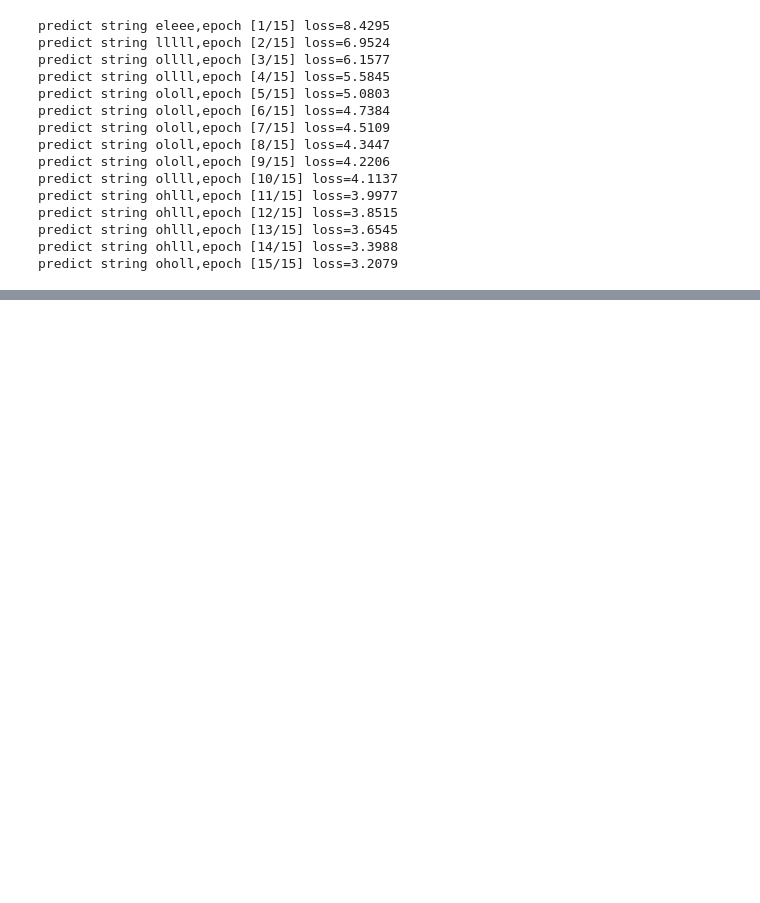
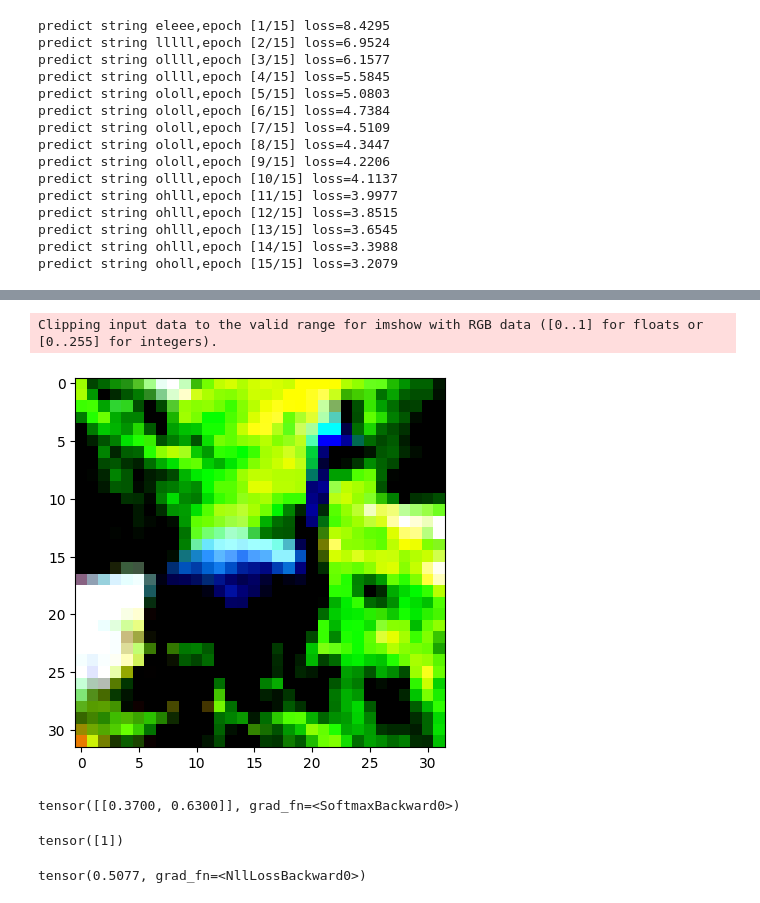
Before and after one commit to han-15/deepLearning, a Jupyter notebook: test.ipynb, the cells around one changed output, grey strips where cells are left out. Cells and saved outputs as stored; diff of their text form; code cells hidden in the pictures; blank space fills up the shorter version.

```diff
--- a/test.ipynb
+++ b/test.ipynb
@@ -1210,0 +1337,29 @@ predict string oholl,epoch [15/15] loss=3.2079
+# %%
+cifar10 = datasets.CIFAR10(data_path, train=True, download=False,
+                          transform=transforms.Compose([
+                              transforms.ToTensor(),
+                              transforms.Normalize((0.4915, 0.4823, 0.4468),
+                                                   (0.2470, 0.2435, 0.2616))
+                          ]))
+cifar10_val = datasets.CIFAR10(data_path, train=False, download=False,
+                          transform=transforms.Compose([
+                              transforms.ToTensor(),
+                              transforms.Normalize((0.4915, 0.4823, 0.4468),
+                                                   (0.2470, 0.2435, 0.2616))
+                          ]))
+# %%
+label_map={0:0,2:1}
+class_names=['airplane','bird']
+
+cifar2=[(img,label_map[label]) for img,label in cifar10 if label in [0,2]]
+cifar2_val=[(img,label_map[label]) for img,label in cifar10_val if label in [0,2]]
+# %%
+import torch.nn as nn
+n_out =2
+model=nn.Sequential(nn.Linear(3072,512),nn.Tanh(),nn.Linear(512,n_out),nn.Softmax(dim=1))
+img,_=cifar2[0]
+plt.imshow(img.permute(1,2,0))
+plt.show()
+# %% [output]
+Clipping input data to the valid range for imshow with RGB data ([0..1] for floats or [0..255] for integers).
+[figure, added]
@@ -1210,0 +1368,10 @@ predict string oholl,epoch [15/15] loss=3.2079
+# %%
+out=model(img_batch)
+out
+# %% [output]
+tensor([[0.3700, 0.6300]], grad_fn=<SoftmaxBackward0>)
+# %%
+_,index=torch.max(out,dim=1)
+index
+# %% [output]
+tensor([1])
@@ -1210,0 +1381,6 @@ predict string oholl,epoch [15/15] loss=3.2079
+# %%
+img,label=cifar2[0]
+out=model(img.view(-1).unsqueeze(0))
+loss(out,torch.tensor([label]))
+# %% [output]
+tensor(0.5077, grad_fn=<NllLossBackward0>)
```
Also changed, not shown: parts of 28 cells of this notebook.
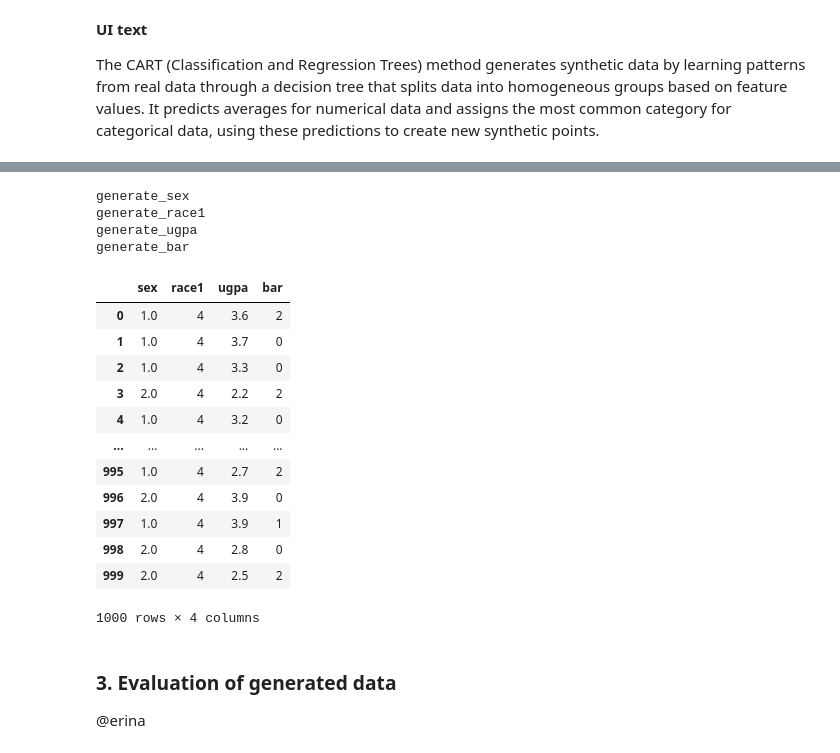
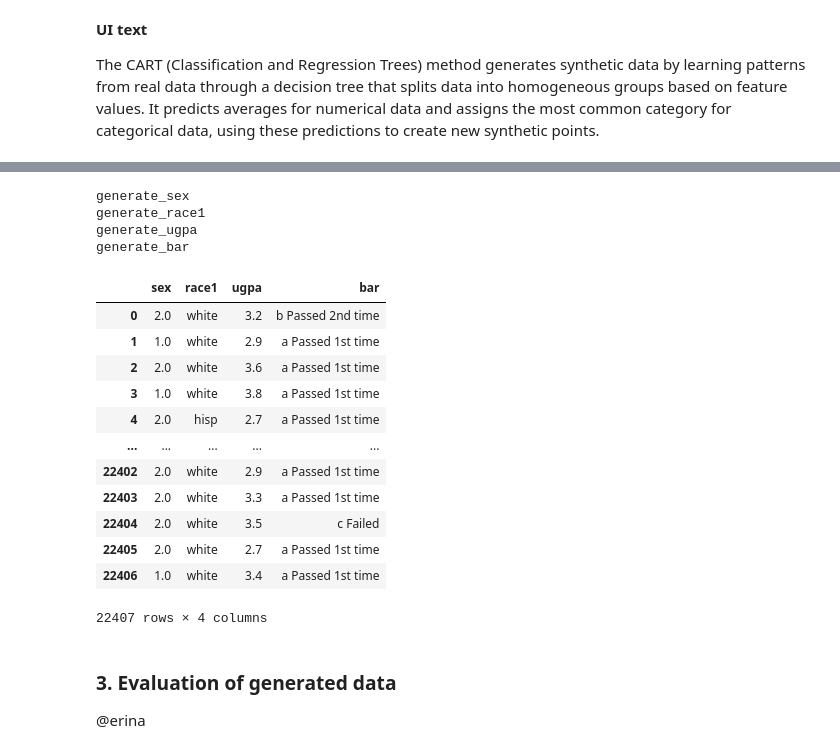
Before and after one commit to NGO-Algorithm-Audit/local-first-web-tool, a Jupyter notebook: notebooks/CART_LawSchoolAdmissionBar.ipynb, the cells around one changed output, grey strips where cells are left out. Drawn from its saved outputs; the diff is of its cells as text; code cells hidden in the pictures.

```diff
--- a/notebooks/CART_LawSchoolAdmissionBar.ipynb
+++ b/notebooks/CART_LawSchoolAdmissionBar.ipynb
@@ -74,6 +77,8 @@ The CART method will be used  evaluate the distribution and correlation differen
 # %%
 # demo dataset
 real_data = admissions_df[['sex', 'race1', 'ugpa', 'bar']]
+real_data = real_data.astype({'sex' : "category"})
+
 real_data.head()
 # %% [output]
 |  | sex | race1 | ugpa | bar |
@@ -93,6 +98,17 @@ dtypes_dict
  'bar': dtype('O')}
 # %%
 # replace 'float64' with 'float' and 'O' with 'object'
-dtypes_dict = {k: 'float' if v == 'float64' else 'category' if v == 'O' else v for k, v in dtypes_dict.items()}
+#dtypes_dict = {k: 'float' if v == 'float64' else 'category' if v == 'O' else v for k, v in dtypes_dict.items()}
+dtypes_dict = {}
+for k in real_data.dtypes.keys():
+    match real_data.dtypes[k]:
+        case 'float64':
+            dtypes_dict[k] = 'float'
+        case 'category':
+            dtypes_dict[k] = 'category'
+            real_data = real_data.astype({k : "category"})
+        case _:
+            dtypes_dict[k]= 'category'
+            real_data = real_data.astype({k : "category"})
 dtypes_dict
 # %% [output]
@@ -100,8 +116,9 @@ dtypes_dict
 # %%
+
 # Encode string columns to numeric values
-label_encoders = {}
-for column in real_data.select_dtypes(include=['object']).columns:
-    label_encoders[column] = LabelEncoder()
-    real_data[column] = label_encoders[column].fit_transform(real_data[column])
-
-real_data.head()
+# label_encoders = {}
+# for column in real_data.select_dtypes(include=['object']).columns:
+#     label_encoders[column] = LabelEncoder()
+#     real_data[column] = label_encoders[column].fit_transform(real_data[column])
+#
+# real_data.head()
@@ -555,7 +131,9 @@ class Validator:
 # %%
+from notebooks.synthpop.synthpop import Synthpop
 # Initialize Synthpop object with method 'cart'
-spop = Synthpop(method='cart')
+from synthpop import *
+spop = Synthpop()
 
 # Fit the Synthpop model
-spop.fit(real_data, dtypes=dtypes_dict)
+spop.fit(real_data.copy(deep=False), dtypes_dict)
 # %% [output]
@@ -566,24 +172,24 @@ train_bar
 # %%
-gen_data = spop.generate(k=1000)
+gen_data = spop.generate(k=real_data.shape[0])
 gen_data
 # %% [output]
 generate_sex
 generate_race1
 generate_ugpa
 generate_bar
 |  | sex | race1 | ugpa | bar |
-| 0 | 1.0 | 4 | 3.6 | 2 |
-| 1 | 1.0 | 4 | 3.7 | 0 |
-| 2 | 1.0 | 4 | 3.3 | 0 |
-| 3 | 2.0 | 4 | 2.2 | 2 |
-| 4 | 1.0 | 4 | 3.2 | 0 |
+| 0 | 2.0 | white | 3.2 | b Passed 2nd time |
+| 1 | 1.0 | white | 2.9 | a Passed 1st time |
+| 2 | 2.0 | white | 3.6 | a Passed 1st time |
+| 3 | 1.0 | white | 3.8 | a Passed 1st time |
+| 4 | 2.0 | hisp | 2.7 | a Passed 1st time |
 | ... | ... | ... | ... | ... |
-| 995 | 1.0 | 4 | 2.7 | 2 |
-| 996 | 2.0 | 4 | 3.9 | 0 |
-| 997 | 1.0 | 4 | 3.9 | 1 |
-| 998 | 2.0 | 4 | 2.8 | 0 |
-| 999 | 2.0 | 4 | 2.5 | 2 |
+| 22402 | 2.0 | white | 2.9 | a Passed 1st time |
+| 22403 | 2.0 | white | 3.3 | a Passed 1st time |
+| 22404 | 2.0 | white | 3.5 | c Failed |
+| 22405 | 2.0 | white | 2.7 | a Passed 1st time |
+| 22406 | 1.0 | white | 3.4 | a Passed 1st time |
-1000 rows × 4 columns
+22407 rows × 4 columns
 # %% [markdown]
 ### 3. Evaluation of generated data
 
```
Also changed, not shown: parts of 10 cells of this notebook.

§

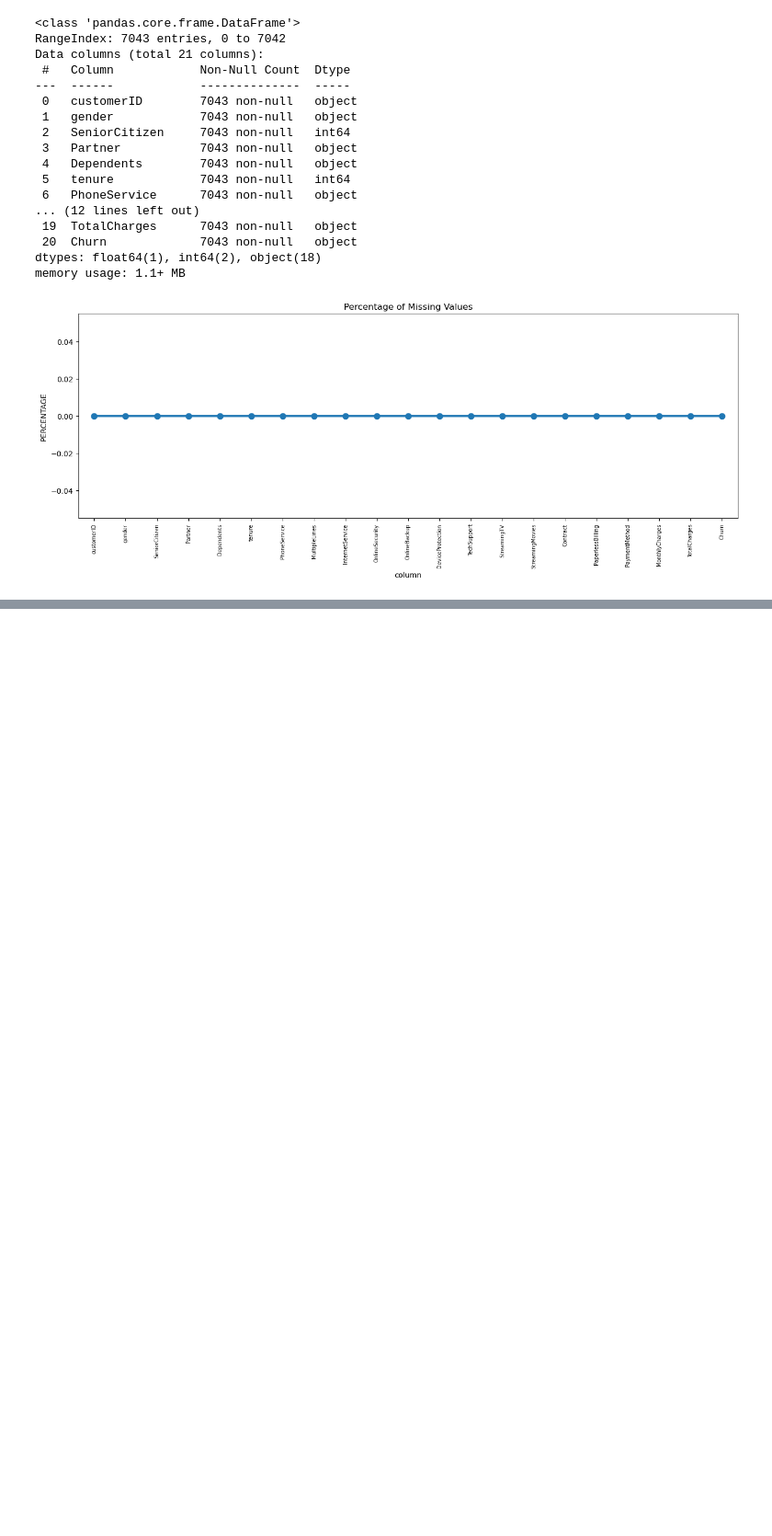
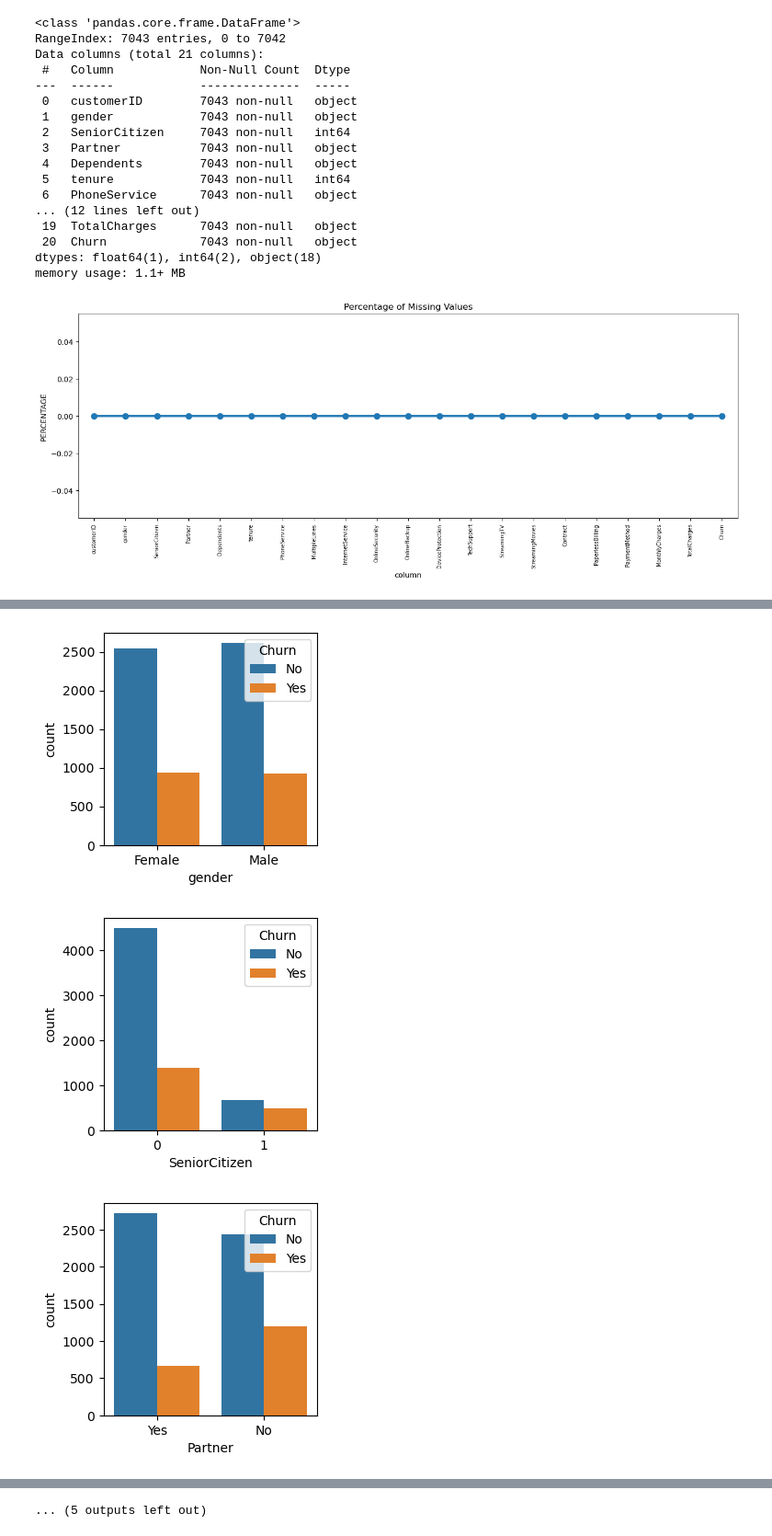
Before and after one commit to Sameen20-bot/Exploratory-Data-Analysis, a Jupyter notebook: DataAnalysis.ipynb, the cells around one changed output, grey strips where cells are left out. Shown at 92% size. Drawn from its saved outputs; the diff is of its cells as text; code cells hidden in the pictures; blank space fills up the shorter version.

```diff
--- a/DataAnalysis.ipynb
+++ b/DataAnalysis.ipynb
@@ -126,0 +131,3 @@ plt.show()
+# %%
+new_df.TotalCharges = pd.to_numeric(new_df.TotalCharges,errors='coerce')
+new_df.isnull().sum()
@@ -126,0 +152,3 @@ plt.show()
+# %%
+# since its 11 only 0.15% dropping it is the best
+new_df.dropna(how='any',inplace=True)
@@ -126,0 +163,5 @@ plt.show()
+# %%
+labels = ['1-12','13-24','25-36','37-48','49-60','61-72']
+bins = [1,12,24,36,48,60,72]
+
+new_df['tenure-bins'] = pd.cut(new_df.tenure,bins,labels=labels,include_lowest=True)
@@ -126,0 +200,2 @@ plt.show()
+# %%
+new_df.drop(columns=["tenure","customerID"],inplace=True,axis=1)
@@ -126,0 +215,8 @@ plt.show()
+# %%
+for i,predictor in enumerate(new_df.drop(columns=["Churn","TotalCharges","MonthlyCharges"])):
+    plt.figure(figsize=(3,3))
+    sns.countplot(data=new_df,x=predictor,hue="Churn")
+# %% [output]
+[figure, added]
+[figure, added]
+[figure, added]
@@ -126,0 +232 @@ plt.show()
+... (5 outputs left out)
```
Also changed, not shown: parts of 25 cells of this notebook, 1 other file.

§

■ **Work request**: Copy out each line carrying the string "this" from the data.

■ **Exercise solution**:
Also changed, not shown: parts of 28 cells of this notebook.
Also changed, not shown: parts of 10 cells of this notebook.
Also changed, not shown: parts of 25 cells of this notebook, 1 other file.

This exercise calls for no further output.